* **Supplied entries**:
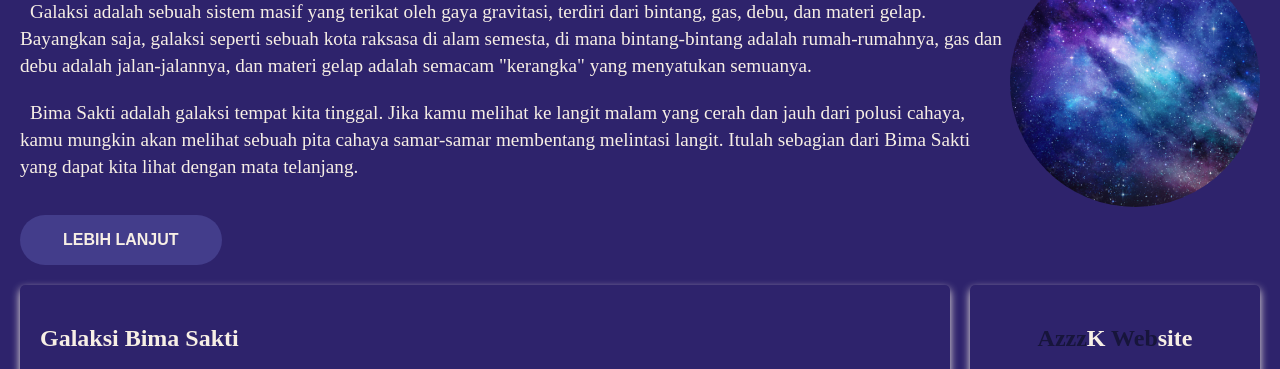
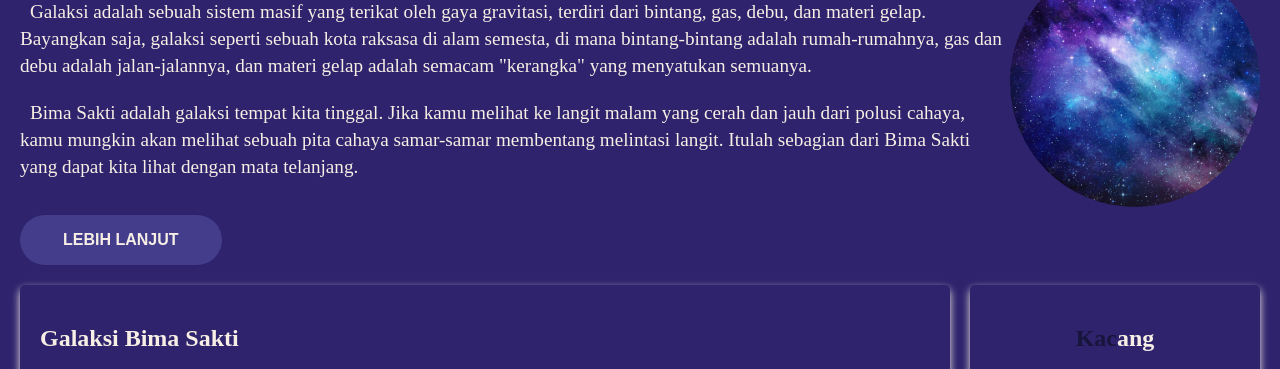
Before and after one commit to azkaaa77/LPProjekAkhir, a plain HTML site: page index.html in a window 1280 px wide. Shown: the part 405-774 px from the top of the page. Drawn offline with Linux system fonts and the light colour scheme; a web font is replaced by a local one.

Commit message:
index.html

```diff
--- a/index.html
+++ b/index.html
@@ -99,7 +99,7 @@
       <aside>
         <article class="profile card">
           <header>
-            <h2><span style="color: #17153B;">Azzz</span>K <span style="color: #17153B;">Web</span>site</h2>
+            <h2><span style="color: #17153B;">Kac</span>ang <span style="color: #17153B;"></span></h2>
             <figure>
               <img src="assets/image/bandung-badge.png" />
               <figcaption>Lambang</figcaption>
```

* **What to do**: On how many lines of the material does the word "index" appear? Reply with the number alone.

* **Written answer**: 4